Yes, you must contact the receiver. The receiver will work with you to set up a fair rental rate and may be able to assist you in obtaining rental assistance.
3. WATER IS SUPPOSED TO BE INCLUDED IN MY RENT, BUT I RECEIVED A SHUT-OFF NOTICE. WHAT DO I DO?
Contact the receiver. The receiver may be able to help you preserve or restore water service.
4. I RECEIVED NOTICE THAT AN INSPECTOR AND/OR THE RECEIVER WILL BE COMING TO INSPECT MY HOME. DO I HAVE TO LET THEM IN?
Yes. The receivership order includes a requirement that you provide access once you have been notified of the pending inspection by the receiver. You must work with the receiver and/or inspector to give access to your home. The purpose of this inspection is to determine whether your home is habitable and what repairs need to be made. Please note that you may select a date and time that is convenient for your schedule.
5. MY LANDLORD TOLD ME THAT HE WILL EVICT ME IF I DO NOT PAY RENT TO HIM OR HER. WHAT DO I DO?
Do NOT pay rent to any person other than the receiver. While your home is in receivership, your landlord cannot evict you without prior court approval. If someone other that the receiver tries to collect rent, refer the person to the court and report it to the receiver as soon as possible. If your landlord attempts to evict you during the receivership, contact the receiver and/or the court (716-845-2648). If your landlord attempts to evict you after the receivership has ended for failure to pay rent during the receivership period, contact the court.
6. I RECEIVED AN ORDER TO VACATE. WHAT DOES THAT MEAN?
An Order to Vacate means that no person will be allowed on the property. You may have received this because the court believed the property was already vacant or because the property was deemed uninhabitable. You should contact the receiver and/or the court.
7. I HAVE A PROBLEM WITH THE RECEIVER OR THE RECEIVERSHIP. WHAT CAN I DO?

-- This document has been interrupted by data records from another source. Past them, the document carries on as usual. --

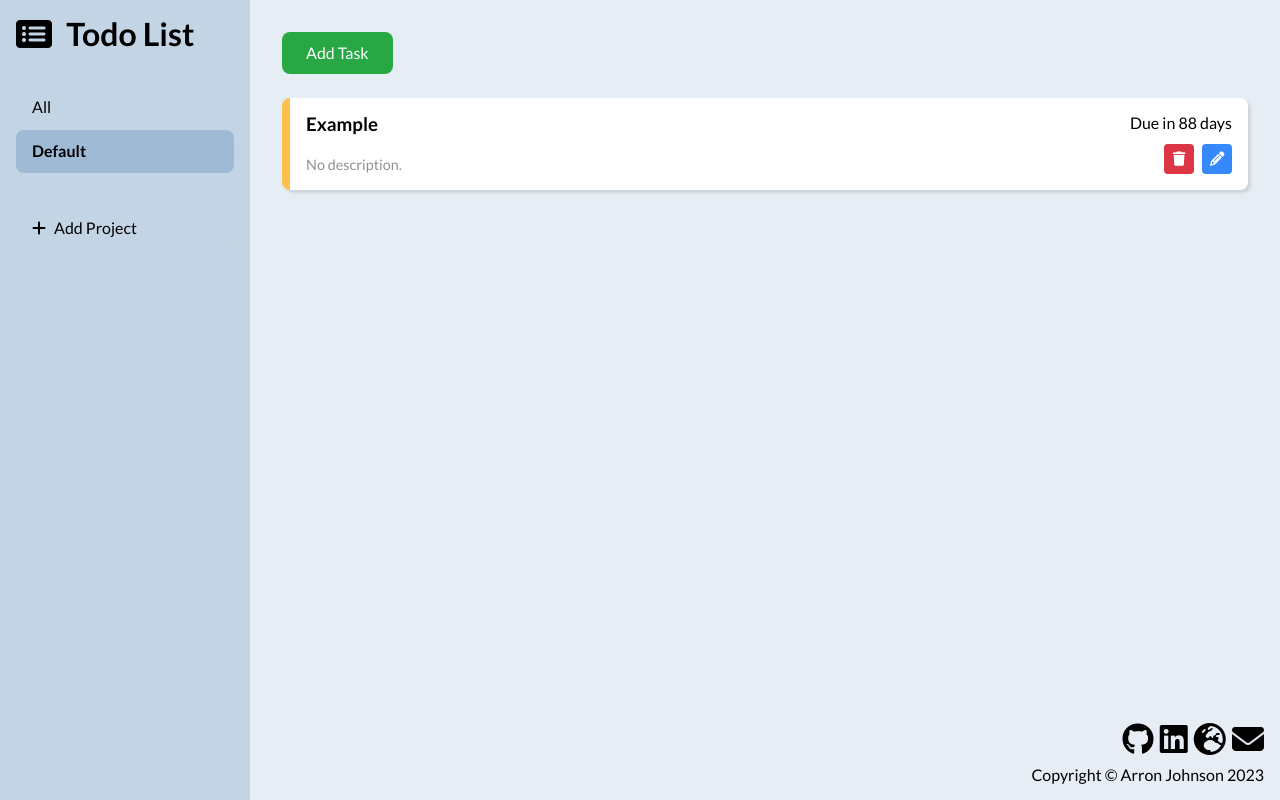
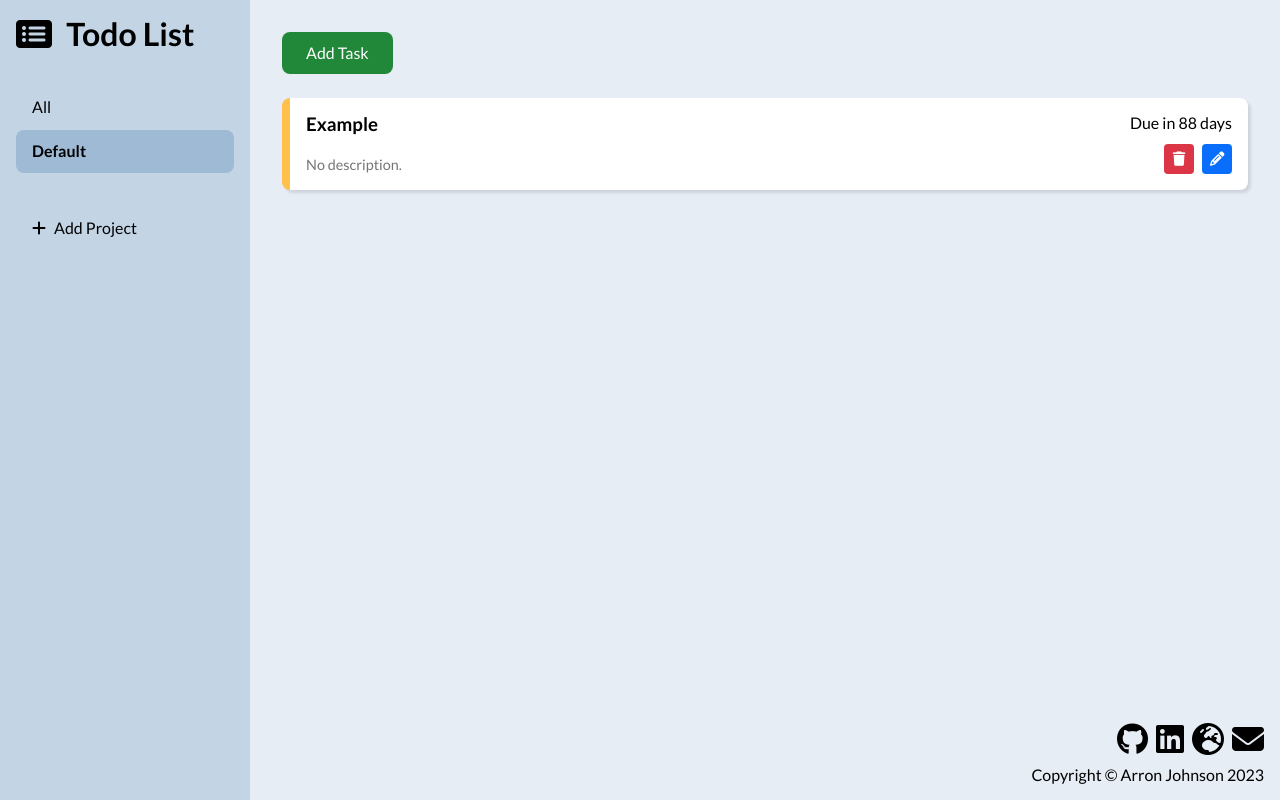
Before and after one commit to arronjohnson/todo-list, a website built with webpack: page src/index.html in a window 1280 px wide. Built offline with nearby package versions, Linux system fonts and the light colour scheme.

Commit message:
Improve accessibility
- Added a descriptive aria-label to the icon section of the footer.
- Improved contrast ratio for several elements to meet WCAG 2.2 AA.
- Added aria-hidden attribute to several decorative icons.
- Added visually hidden spans containing descriptions for several icons.
These are read aloud by screen readers.

```diff
--- a/src/index.html
+++ b/src/index.html
@@ -107,8 +107,10 @@
       <h1 class="sidebar__heading">
         <i class="sidebar__icon fa-solid fa-rectangle-list" aria-hidden="true"></i> Todo List
       </h1>
-      <button class="sidebar__button button sidebar__button--close" id="js-sidebar-close-button">
+      <button class="sidebar__button button sidebar__button--close" id="js-sidebar-close-button"
+        aria-hidden="true">
         <i class="fa-solid fa-xmark"></i>
+        <span class="fa-sr-only">Close menu</span>
       </button>
     </section>
     <section class="sidebar__projects-container" id="js-projects-container"></section>
@@ -125,24 +127,28 @@
   </main>
 
   <footer class="footer">
-    <div class="footer__icons-container">
-      <a class="footer__icon-link" href="https://github.com/arronjohnson" target="_blank"
+    <section class="footer__icons-container" aria-label="Arron Johnson's links">
+      <a href="https://github.com/arronjohnson" class="footer__icon-link" target="_blank"
         rel="noopener noreferrer">
-        <i class="fa-brands fa-github"></i>
+        <i class="fa-brands fa-github" aria-hidden="true"></i>
+        <span class="fa-sr-only">GitHub profile (opens in new tab)</span>
       </a>
-      <a class="footer__icon-link" href="https://www.linkedin.com/in/arronjohnson-uk/"
+      <a href="https://www.linkedin.com/in/arronjohnson-uk/" class="footer__icon-link"
         target="_blank" rel="noopener noreferrer">
-        <i class="fa-brands fa-linkedin"></i>
+        <i class="fa-brands fa-linkedin" aria-hidden="true"></i>
+        <span class="fa-sr-only">LinkedIn profile (opens in new tab)</span>
       </a>
-      <a class="footer__icon-link" href="http://arronjohnson.me/" target="_blank"
+      <a href="http://arronjohnson.me/" class="footer__icon-link" target="_blank"
         rel="noopener noreferrer">
-        <i class="fa-solid fa-earth-europe"></i>
+        <i class="fa-solid fa-earth-europe" aria-hidden="true"></i>
+        <span class="fa-sr-only">Personal website (opens in new tab)</span>
       </a>
-      <a class="footer__icon-link" href="http://arronjohnson.me/" target="_blank"
+      <a href="http://arronjohnson.me/" class="footer__icon-link" target="_blank"
         rel="noopener noreferrer">
-        <i class="fa-solid fa-envelope"></i>
+        <i class="fa-solid fa-envelope" aria-hidden="true"></i>
+        <span class="fa-sr-only">Email address</span>
       </a>
-    </div>
+    </section>
     <p class="footer__copyright">Copyright © Arron Johnson 2023</p>
   </footer>
 </body>
--- a/src/modules/view.js
+++ b/src/modules/view.js
@@ -46,7 +46,14 @@ export default class View {
 
     const deleteIcon = document.createElement('i');
     deleteIcon.className = 'sidebar__button-icon fa-solid fa-xmark';
+    deleteIcon.setAttribute('aria-hidden', true);
+
+    const deleteSpan = document.createElement('span');
+    deleteSpan.className = 'fa-sr-only';
+    deleteSpan.textContent = 'Delete project';
+
     button.appendChild(deleteIcon);
+    button.appendChild(deleteSpan);
   }
 
   static createProjectButton(name, id) {
@@ -103,53 +110,53 @@ export default class View {
 
   static createTaskCard(task) {
     const article = document.createElement('article');
+    const h3 = document.createElement('h3');
+    const due = document.createElement('p');
+    const textContainer = document.createElement('section');
+    const projectName = document.createElement('p');
+    const desc = document.createElement('p');
+    const buttonsContainer = document.createElement('section');
+    const deleteButton = document.createElement('button');
+    const editButton = document.createElement('button');
+
     article.className = 'task-card';
     article.dataset.id = task.getId();
     article.dataset.priority = task.priority;
     article.dataset.projectId = task.getProjectId();
-
-    const h3 = document.createElement('h3');
     h3.className = 'task-card__heading';
     h3.textContent = task.title;
-
-    const due = document.createElement('p');
     due.className = 'task-card__due-date';
     due.textContent = `Due ${getRemainingTime(task.dueDate, View.currentDate, { unit: 'day' })}`;
 
-    const textContainer = document.createElement('section');
     textContainer.className = 'task-card__text-container';
+    projectName.className = 'task-card__project-name task-card__project-name--hidden';
+    desc.className = 'task-card__desc';
+    desc.textContent = task.desc;
 
-    const projectName = document.createElement('p');
-    projectName.className = 'task-card__project-name task-card__project-name--hidden';
     // we don't need to display the project name if we're not in the 'All' view
     if (View.checkIfViewingAll()) {
       projectName.classList.toggle('task-card__project-name--hidden');
       projectName.textContent = TodoList.getProjectById(task.getProjectId()).name;
     }
 
-    const desc = document.createElement('p');
-    desc.className = 'task-card__desc';
-    desc.textContent = task.desc;
+    buttonsContainer.className = 'task-card__buttons-container';
+    deleteButton.className = 'task-card__button button button--red';
+    deleteButton.innerHTML = `
+      <i class="fa-solid fa-trash" aria-hidden="true"></i>
+      <span class="fa-sr-only">Delete task</span>`;
+    editButton.className = 'task-card__button button button--blue';
+    editButton.innerHTML = `
+      <i class="fa-solid fa-pencil" aria-hidden="true"></i>
+      <span class="fa-sr-only">Edit task</span>`;
 
-    textContainer.appendChild(projectName);
-    textContainer.appendChild(desc);
-
-    const buttonsContainer = document.createElement('section');
-    buttonsContainer.className = 'task-card__buttons-container';
-
-    const deleteButton = document.createElement('button');
-    deleteButton.className = 'task-card__button button button--red';
-    deleteButton.innerHTML = '<i class="fa-solid fa-trash"></i>';
     deleteButton.addEventListener('click', () => {
       TodoList.getProjectById(article.dataset.projectId).removeTaskById(article.dataset.id);
       View.renderTasks();
     });
-
-    const editButton = document.createElement('button');
-    editButton.className = 'task-card__button button button--blue';
-    editButton.innerHTML = '<i class="fa-solid fa-pencil"></i>';
     editButton.addEventListener('click', () => View.editTask(article));
 
+    textContainer.appendChild(projectName);
+    textContainer.appendChild(desc);
     buttonsContainer.appendChild(deleteButton);
     buttonsContainer.appendChild(editButton);
 
@@ -286,6 +293,7 @@ export default class View {
     const priority = View.getElementValue('edit-task-priority');
     const projectId = View.getElementValue('edit-task-project-id');
     const taskId = View.getElementValue('edit-task-id');
+
     const task = TodoList.getProjectById(projectId).getTaskById(taskId);
     task.setValues(title, desc, dueDate, priority);
 
--- a/src/style.scss
+++ b/src/style.scss
@@ -54,7 +54,7 @@ a {
   padding: 12px 24px;
   transition: 0.2s transform ease-in-out;
 
-  $green-button-color: #28a745;
+  $green-button-color: #218739;
   &--green {
     background-color: $green-button-color;
     color: white;
@@ -68,10 +68,11 @@ a {
     @include button-highlight($red-button-color);
   }
 
+  $blue-button-color: #096efb;
   &--blue {
-    background-color: $accent-color;
+    background-color: $blue-button-color;
     color: white;
-    @include button-highlight($accent-color);
+    @include button-highlight($blue-button-color);
   }
 
   &--hidden {
@@ -264,7 +265,7 @@ a {
   }
 
   &__desc {
-    color: #909090;
+    color: #757575;
     font-size: 0.9rem;
   }
 
@@ -302,6 +303,12 @@ a {
 .footer {
   margin: auto 16px 0 0;
   text-align: right;
+
+  &__icons-container {
+    display: flex;
+    gap: 8px;
+    justify-content: end;
+  }
 
   &__icon-link {
     font-size: 2rem;
```
Also changed, not shown: dist/index.html, dist/main.js, dist/style.css.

You should try to discuss your issue with the receiver. If you are unable to resolve the issue, you may contact the court or come to court on the next receivership day (call court for the next date).